━━━ Record set ━━━

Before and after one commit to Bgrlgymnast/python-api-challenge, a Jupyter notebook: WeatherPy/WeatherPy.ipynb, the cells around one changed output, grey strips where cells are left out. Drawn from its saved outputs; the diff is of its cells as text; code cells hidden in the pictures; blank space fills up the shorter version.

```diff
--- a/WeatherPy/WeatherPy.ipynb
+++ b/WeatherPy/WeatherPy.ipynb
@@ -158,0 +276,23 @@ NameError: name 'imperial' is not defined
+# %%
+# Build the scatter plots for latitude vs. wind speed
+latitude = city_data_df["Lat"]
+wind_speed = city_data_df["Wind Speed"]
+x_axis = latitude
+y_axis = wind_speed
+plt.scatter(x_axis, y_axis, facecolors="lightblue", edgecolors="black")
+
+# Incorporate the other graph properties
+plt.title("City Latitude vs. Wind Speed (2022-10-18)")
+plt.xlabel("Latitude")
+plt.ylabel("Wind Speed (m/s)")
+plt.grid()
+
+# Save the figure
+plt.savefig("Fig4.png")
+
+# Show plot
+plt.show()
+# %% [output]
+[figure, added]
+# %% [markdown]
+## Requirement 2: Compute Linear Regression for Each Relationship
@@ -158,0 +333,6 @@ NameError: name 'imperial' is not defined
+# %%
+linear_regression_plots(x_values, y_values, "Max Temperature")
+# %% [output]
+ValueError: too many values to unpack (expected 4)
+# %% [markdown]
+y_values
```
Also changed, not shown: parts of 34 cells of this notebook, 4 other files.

━━━
━━━ Record set ━━━

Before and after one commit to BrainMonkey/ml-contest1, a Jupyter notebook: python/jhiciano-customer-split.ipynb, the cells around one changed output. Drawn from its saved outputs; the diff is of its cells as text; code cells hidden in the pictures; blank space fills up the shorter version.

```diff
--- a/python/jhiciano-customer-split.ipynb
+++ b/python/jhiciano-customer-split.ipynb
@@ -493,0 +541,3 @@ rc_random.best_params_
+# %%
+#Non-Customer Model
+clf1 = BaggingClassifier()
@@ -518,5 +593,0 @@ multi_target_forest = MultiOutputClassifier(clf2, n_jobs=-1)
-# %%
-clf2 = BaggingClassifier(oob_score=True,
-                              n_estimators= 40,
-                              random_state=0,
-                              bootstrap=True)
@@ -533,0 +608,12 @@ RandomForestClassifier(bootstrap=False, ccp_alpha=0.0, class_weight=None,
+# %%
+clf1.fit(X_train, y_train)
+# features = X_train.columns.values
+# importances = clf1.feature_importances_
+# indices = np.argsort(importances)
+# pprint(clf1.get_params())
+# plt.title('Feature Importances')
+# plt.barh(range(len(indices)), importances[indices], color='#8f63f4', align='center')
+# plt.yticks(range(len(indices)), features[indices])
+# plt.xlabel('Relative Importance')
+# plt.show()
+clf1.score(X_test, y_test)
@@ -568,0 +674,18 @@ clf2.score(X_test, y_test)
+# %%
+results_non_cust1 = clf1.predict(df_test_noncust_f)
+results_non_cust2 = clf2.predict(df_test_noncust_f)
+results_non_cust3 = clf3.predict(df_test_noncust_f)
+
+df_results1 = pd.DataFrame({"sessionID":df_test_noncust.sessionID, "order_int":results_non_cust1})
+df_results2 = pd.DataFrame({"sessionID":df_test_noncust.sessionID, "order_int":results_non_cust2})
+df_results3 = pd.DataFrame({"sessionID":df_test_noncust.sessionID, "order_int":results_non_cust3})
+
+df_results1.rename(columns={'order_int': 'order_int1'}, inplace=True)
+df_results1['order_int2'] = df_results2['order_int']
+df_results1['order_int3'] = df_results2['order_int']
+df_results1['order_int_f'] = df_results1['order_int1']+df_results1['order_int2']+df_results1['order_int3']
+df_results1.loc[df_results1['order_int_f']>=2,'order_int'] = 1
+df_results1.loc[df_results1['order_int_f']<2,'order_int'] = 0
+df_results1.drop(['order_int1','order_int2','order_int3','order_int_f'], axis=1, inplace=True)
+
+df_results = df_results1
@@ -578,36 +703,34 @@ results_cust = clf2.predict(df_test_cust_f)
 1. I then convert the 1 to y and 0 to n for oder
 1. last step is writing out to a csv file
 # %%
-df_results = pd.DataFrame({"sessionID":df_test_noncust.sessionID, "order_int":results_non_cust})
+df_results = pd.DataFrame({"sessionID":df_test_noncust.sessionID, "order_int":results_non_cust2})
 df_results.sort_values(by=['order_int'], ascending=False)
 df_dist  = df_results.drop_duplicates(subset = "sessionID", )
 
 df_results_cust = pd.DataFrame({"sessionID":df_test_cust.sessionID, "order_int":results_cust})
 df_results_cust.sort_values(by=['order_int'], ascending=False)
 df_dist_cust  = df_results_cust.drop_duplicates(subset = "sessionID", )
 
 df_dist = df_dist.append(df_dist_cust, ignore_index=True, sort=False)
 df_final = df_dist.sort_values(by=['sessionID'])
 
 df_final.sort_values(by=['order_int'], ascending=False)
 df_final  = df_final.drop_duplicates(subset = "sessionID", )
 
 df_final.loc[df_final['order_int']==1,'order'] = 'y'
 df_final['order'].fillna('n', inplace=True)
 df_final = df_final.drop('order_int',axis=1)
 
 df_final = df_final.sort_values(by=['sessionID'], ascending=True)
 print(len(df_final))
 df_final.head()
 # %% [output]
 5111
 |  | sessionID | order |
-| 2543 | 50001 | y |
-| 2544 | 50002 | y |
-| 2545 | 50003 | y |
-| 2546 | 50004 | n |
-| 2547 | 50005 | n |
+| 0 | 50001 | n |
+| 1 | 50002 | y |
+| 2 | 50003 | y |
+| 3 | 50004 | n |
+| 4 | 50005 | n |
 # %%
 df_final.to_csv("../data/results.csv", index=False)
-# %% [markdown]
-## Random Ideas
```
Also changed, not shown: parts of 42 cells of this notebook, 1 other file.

━━━
━━━ Record set ━━━

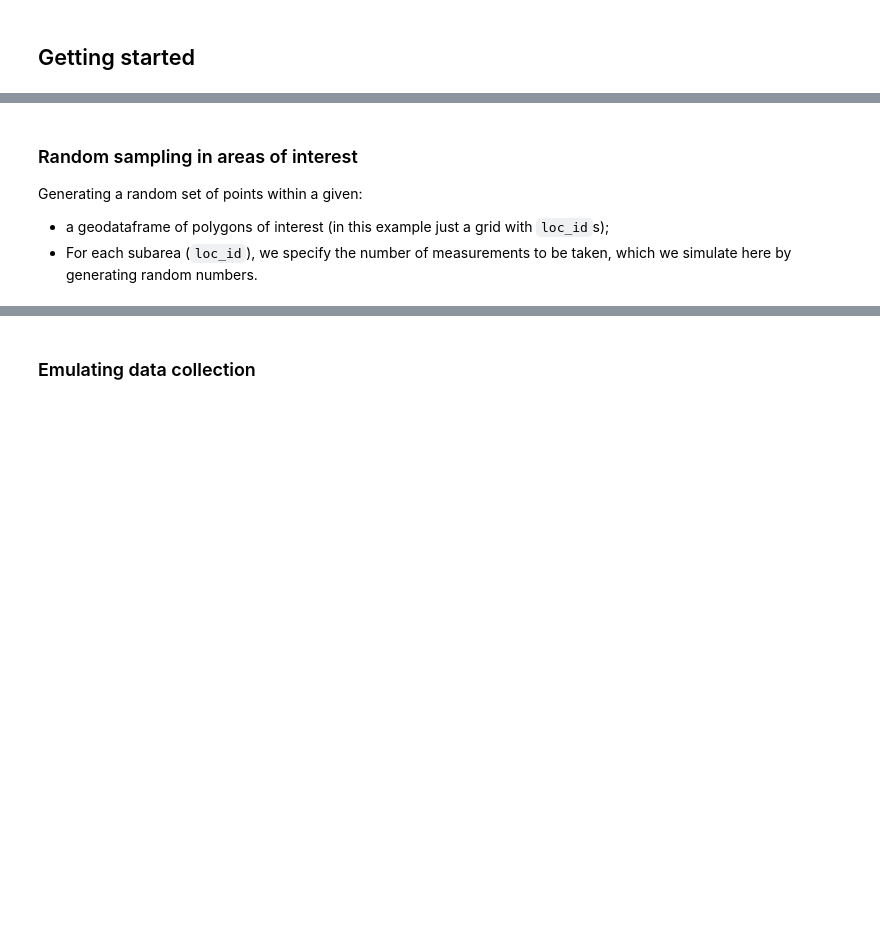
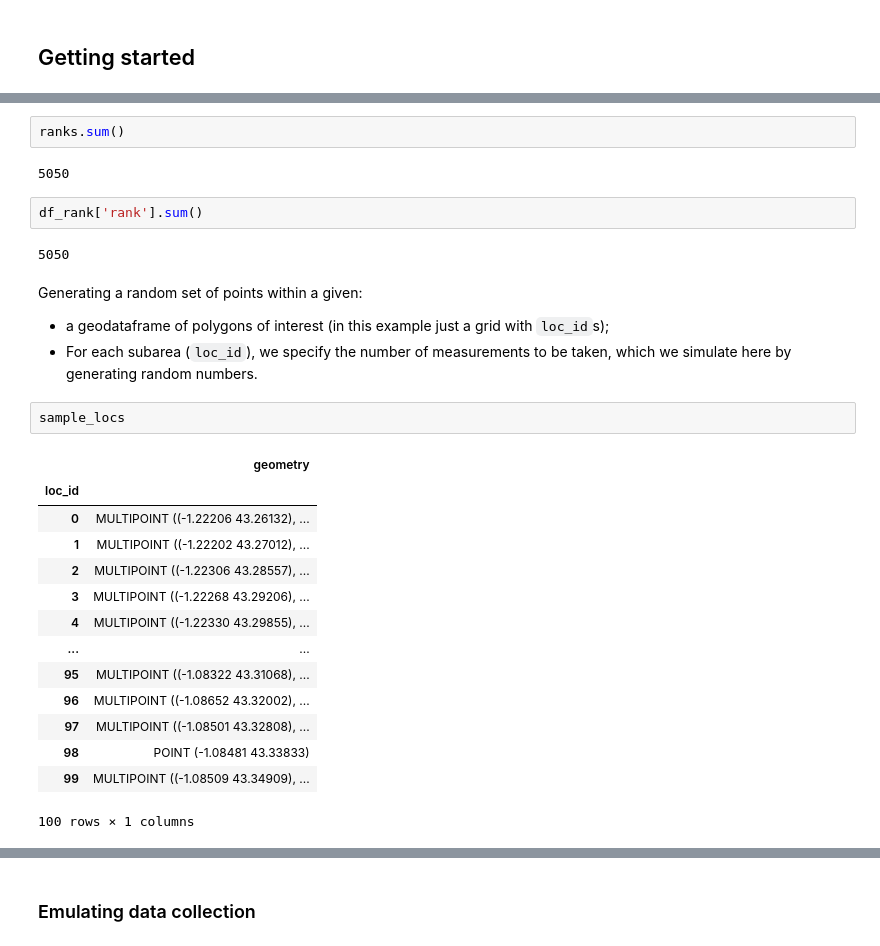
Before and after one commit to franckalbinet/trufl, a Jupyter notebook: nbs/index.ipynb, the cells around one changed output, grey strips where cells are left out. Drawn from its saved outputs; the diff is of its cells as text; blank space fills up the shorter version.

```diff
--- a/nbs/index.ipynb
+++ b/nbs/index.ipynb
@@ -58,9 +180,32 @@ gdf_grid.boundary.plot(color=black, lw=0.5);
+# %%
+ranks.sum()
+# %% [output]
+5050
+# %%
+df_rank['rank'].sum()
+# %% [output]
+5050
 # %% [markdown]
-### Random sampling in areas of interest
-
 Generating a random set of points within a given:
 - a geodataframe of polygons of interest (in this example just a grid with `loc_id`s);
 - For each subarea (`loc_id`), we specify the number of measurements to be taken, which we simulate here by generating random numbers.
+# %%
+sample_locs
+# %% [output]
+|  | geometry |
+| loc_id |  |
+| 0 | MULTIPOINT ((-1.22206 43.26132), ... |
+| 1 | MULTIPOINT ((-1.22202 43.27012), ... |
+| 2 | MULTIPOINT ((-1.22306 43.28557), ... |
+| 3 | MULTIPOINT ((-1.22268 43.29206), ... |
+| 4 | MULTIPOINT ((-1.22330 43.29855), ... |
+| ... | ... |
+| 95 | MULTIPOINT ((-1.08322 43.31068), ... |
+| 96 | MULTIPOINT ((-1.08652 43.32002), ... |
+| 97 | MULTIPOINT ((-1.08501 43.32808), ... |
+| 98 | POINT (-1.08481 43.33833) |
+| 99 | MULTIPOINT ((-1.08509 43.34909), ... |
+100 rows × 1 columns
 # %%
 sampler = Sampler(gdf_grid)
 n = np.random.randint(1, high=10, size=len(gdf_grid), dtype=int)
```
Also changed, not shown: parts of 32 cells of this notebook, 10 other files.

━━━

▶ **What to work on**
Wherever the word "True" turns up in the records above, copy the line that holds it.

▶ **Output below**
-clf2 = BaggingClassifier(oob_score=True,
-                              bootstrap=True)
+df_results1.rename(columns={'order_int': 'order_int1'}, inplace=True)
+df_results1.drop(['order_int1','order_int2','order_int3','order_int_f'], axis=1, inplace=True)
 df_dist = df_dist.append(df_dist_cust, ignore_index=True, sort=False)
 df_final['order'].fillna('n', inplace=True)
 df_final = df_final.sort_values(by=['sessionID'], ascending=True)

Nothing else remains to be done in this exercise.